%%

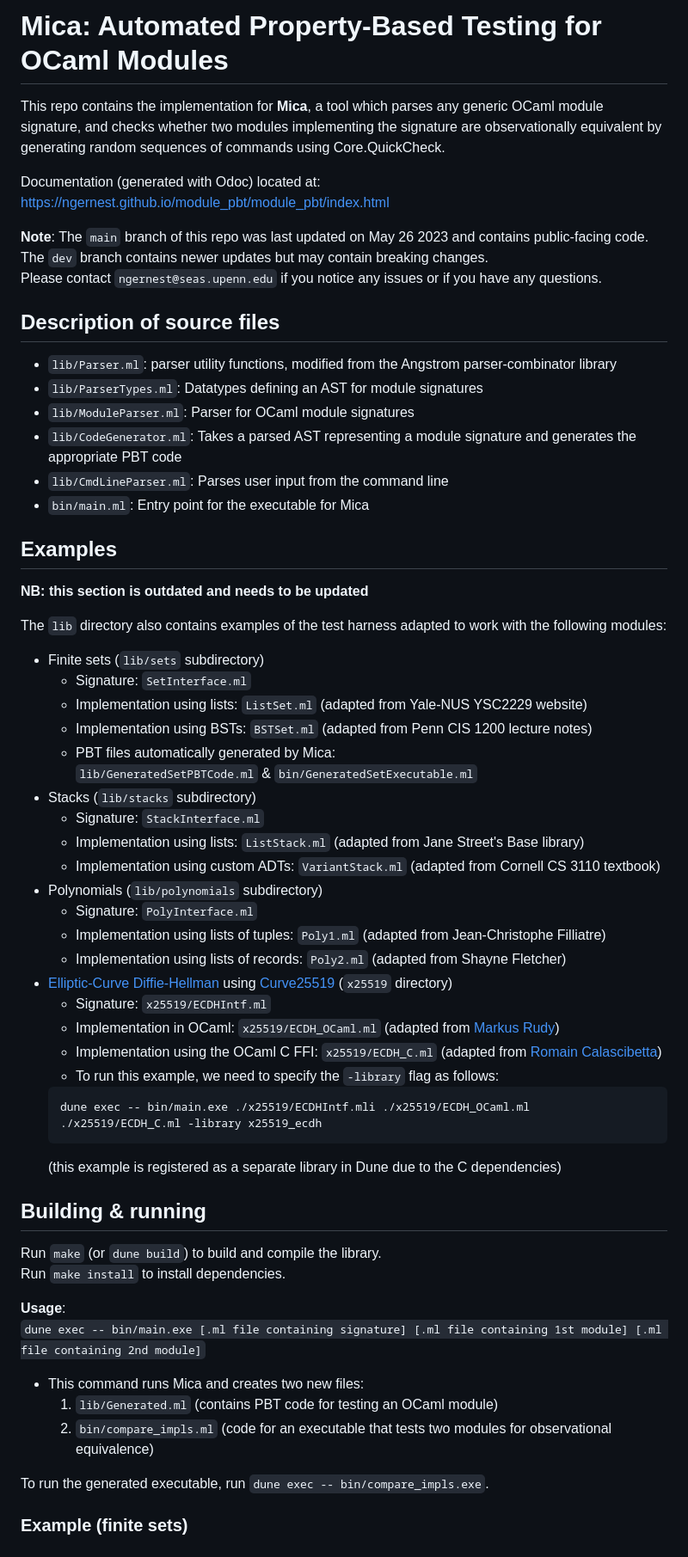
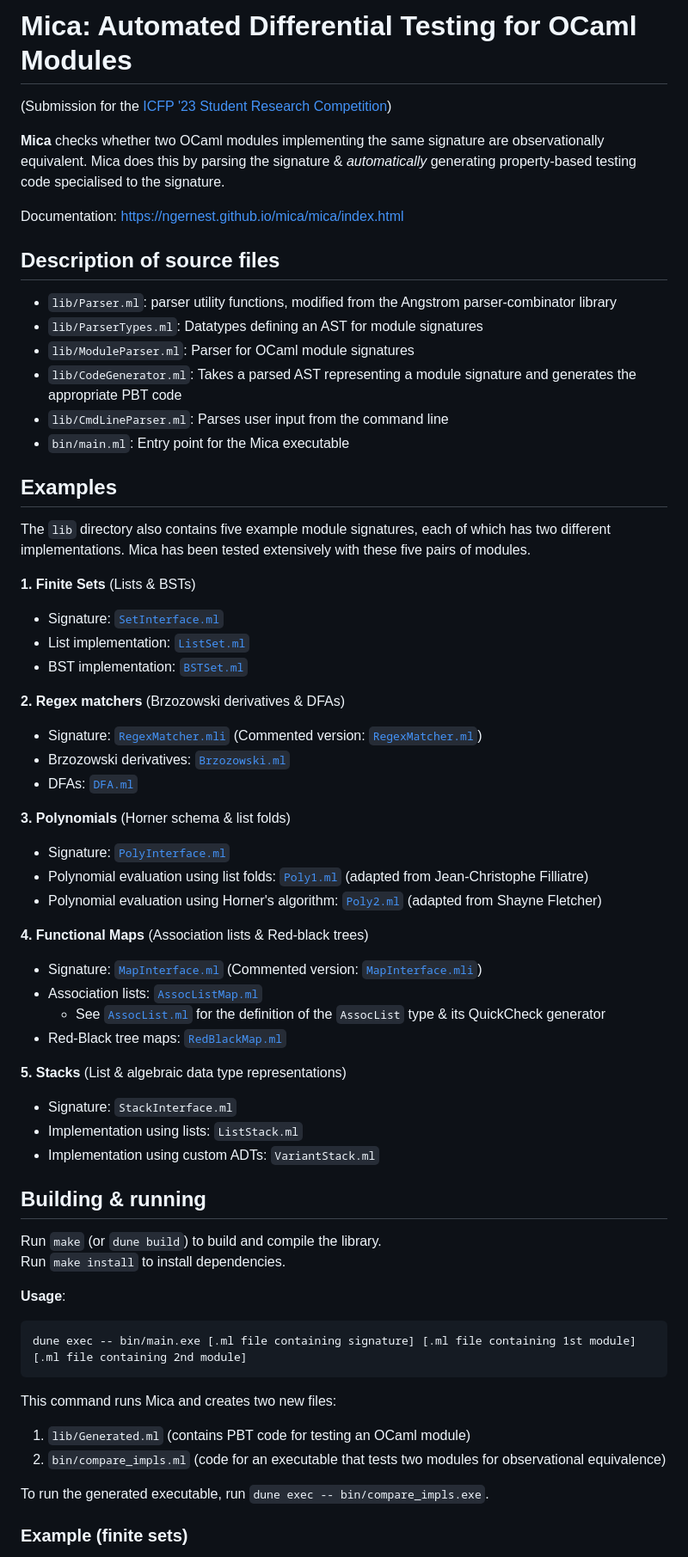
Before and after one commit to ngernest/mica, a Markdown page: README.md, the part around one of its changes. Shown at 86% size. Drawn GitHub-style.

````diff
--- a/README.md
+++ b/README.md
@@ -1,15 +1,12 @@
-# Mica: Automated Property-Based Testing for OCaml Modules
+# Mica: Automated Differential Testing for OCaml Modules
 
-This repo contains the implementation for **Mica**, a tool which parses any generic OCaml module signature,
-and checks whether two modules implementing the signature are observationally
-equivalent by generating random sequences of commands using Core.QuickCheck.
+(Submission for the [ICFP '23 Student Research Competition](https://icfp23.sigplan.org/track/icfp-2023-student-research-competition))
 
-Documentation (generated with Odoc) located at:
-https://ngernest.github.io/module_pbt/module_pbt/index.html
+**Mica** checks whether two OCaml modules implementing the same signature are observationally
+equivalent. Mica does this by parsing the signature & *automatically* generating
+property-based testing code specialised to the signature.
 
-**Note**: The `main` branch of this repo was last updated on May 26 2023 and contains public-facing code.
-The `dev` branch contains newer updates but may contain breaking changes.
-Please contact `ngernest@seas.upenn.edu` if you notice any issues or if you have any questions.
+Documentation: https://ngernest.github.io/mica/mica/index.html
 
 ## Description of source files
 - `lib/Parser.ml`: parser utility functions, modified from the Angstrom parser-combinator library
@@ -17,46 +14,50 @@ Please contact `ngernest@seas.upenn.edu` if you notice any issues or if you have
 - `lib/ModuleParser.ml`: Parser for OCaml module signatures
 - `lib/CodeGenerator.ml`: Takes a parsed AST representing a module signature and generates the appropriate PBT code
 - `lib/CmdLineParser.ml`: Parses user input from the command line
-- `bin/main.ml`: Entry point for the executable for Mica
+- `bin/main.ml`: Entry point for the Mica executable
 
 ## Examples
-**NB: this section is outdated and needs to be updated**
+The `lib` directory also contains five example module signatures,
+each of which has two different implementations. Mica has been tested
+extensively with these five pairs of modules.
 
-The `lib` directory also contains examples of the test harness adapted to work with the following modules:
-- Finite sets (`lib/sets` subdirectory)
-  - Signature: `SetInterface.ml`
-  - Implementation using lists: `ListSet.ml` (adapted from Yale-NUS YSC2229 website)
-  - Implementation using BSTs: `BSTSet.ml` (adapted from Penn CIS 1200 lecture notes)
-  - PBT files automatically generated by Mica:
-  `lib/GeneratedSetPBTCode.ml` & `bin/GeneratedSetExecutable.ml`
-- Stacks (`lib/stacks` subdirectory)
+**1. Finite Sets** (Lists & BSTs)
+  - Signature: [`SetInterface.ml`](./lib/sets/SetInterface.ml)
+  - List implementation: [`ListSet.ml`](./lib/sets/ListSet.ml)
+  - BST implementation: [`BSTSet.ml`](./lib/sets/BSTSet.ml)
+
+**2. Regex matchers** (Brzozowski derivatives & DFAs)
+  - Signature: [`RegexMatcher.mli`](./lib/regexes/RegexMatcher.mli) (Commented version: [`RegexMatcher.ml`](./lib/regexes/RegexMatcher.ml))
+  - Brzozowski derivatives: [`Brzozowski.ml`](./lib/regexes/Brzozowski.ml)
+  - DFAs: [`DFA.ml`](./lib/regexes/DFA.ml)
+
+**3. Polynomials** (Horner schema & list folds)
+  - Signature: [`PolyInterface.ml`](./lib/polynomials/PolyInterface.ml)
+  - Polynomial evaluation using list folds: [`Poly1.ml`](./lib/polynomials/Poly1.ml) (adapted from Jean-Christophe Filliatre)
+  - Polynomial evaluation using Horner's algorithm: [`Poly2.ml`]((./lib/polynomials/Poly2.ml)) (adapted from Shayne Fletcher)
+
+**4. Functional Maps** (Association lists & Red-black trees)
+  - Signature: [`MapInterface.ml`](./lib/maps/MapInterface.ml) (Commented version: [`MapInterface.mli`](./lib/maps/MapInterface.mli))
+  - Association lists: [`AssocListMap.ml`](./lib/maps/AssocListMap.ml)
+    - See [`AssocList.ml`](./lib/maps/AssocList.ml) for the definition of the `AssocList` type & its QuickCheck generator
+  - Red-Black tree maps: [`RedBlackMap.ml`](./lib/maps/RedBlackMap.ml)
+
+**5. Stacks** (List & algebraic data type representations)
   - Signature: `StackInterface.ml`
-  - Implementation using lists: `ListStack.ml` (adapted from Jane Street's Base library)
-  - Implementation using custom ADTs: `VariantStack.ml` (adapted from Cornell CS 3110 textbook)
-- Polynomials (`lib/polynomials` subdirectory)
-  - Signature: `PolyInterface.ml`
-  - Implementation using lists of tuples: `Poly1.ml` (adapted from Jean-Christophe Filliatre)
-  - Implementation using lists of records: `Poly2.ml` (adapted from Shayne Fletcher)
-- [Elliptic-Curve Diffie-Hellman](https://en.wikipedia.org/wiki/Elliptic-curve_Diffie–Hellman)
-  using [Curve25519](https://en.wikipedia.org/wiki/Curve25519) (`x25519` directory)
-  - Signature: `x25519/ECDHIntf.ml`
-  - Implementation in OCaml: `x25519/ECDH_OCaml.ml` (adapted from [Markus Rudy](https://github.com/burgerdev))
-  - Implementation using the OCaml C FFI: `x25519/ECDH_C.ml` (adapted from [Romain Calascibetta](https://blog.osau.re/index.html))
-  - To run this example, we need to specify the `-library` flag as follows:
-  ```
-  dune exec -- bin/main.exe ./x25519/ECDHIntf.mli ./x25519/ECDH_OCaml.ml ./x25519/ECDH_C.ml -library x25519_ecdh
-  ```
-  (this example is registered as a separate library in Dune due to the C dependencies)
+  - Implementation using lists: `ListStack.ml`
+  - Implementation using custom ADTs: `VariantStack.ml`
 
 ## Building & running
 Run `make` (or `dune build`) to build and compile the library.
 Run `make install` to install dependencies.
 
 **Usage**:
-`dune exec -- bin/main.exe [.ml file containing signature] [.ml file containing 1st module] [.ml file containing 2nd module]`
-- This command runs Mica and creates two new files:
-  1. `lib/Generated.ml` (contains PBT code for testing an OCaml module)
-  2. `bin/compare_impls.ml` (code for an executable that tests two modules for observational equivalence)
+```
+dune exec -- bin/main.exe [.ml file containing signature] [.ml file containing 1st module] [.ml file containing 2nd module]
+```
+This command runs Mica and creates two new files:
+1. `lib/Generated.ml` (contains PBT code for testing an OCaml module)
+2. `bin/compare_impls.ml` (code for an executable that tests two modules for observational equivalence)
 
 To run the generated executable, run `dune exec -- bin/compare_impls.exe`.
 
````
Also changed, not shown: other parts of README.md (+35 -10 lines).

%%

- _WHAT TO DO_: Copy each line above holding "library".

- _EXERCISE ANSWER_:
 - `lib/Parser.ml`: parser utility functions, modified from the Angstrom parser-combinator library
-  - Implementation using lists: `ListStack.ml` (adapted from Jane Street's Base library)
-  - To run this example, we need to specify the `-library` flag as follows:
-  dune exec -- bin/main.exe ./x25519/ECDHIntf.mli ./x25519/ECDH_OCaml.ml ./x25519/ECDH_C.ml -library x25519_ecdh
-  (this example is registered as a separate library in Dune due to the C dependencies)
 Run `make` (or `dune build`) to build and compile the library.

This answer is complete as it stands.